• Exercise instructions
Copy each line of the records below that has "InputWithIcon" in it.
[[ Available data open ]]
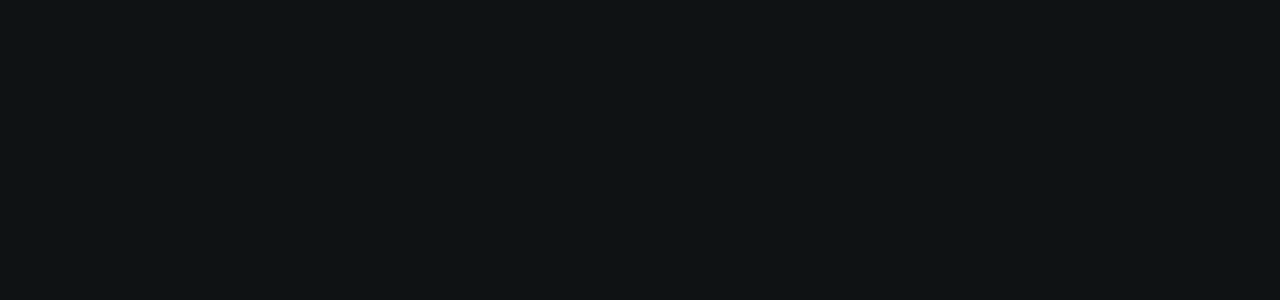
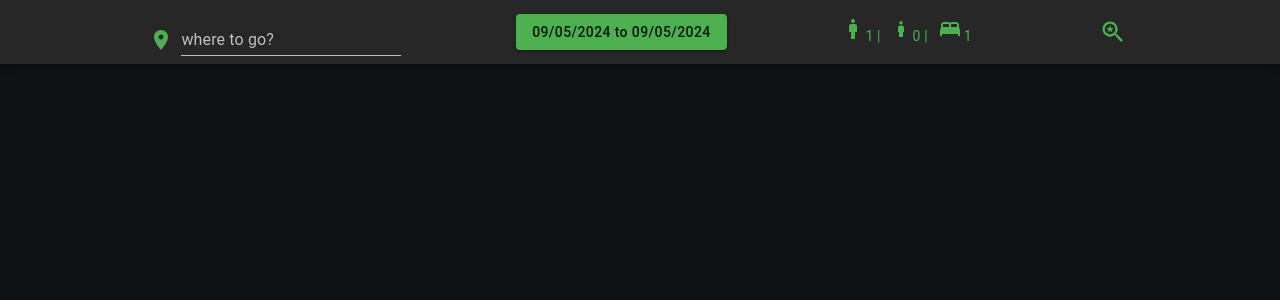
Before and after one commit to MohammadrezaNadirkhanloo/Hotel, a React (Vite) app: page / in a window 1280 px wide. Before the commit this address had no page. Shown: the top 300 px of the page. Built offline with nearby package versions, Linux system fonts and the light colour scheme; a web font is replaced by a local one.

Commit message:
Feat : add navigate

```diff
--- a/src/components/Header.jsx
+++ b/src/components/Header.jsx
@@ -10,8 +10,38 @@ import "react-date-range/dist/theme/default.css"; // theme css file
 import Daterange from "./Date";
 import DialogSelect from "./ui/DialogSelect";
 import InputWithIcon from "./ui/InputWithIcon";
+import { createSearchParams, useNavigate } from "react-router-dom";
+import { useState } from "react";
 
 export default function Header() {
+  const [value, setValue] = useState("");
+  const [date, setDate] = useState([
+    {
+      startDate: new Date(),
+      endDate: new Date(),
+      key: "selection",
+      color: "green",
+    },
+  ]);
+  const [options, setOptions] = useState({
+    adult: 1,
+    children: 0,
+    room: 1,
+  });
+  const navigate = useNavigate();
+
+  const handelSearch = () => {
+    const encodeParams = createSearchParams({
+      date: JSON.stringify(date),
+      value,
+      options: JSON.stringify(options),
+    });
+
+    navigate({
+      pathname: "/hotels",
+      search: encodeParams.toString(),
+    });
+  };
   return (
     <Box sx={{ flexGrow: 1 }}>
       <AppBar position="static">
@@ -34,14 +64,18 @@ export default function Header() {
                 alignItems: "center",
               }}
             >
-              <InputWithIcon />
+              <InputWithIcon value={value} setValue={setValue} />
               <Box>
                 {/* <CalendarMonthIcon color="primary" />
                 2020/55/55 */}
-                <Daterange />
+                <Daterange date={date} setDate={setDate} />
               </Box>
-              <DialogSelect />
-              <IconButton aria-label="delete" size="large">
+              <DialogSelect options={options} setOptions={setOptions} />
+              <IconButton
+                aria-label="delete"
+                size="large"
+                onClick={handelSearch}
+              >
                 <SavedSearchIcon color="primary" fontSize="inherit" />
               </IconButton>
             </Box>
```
[[ Available data closed ]]
• Task response
 import InputWithIcon from "./ui/InputWithIcon";
-              <InputWithIcon />
+              <InputWithIcon value={value} setValue={setValue} />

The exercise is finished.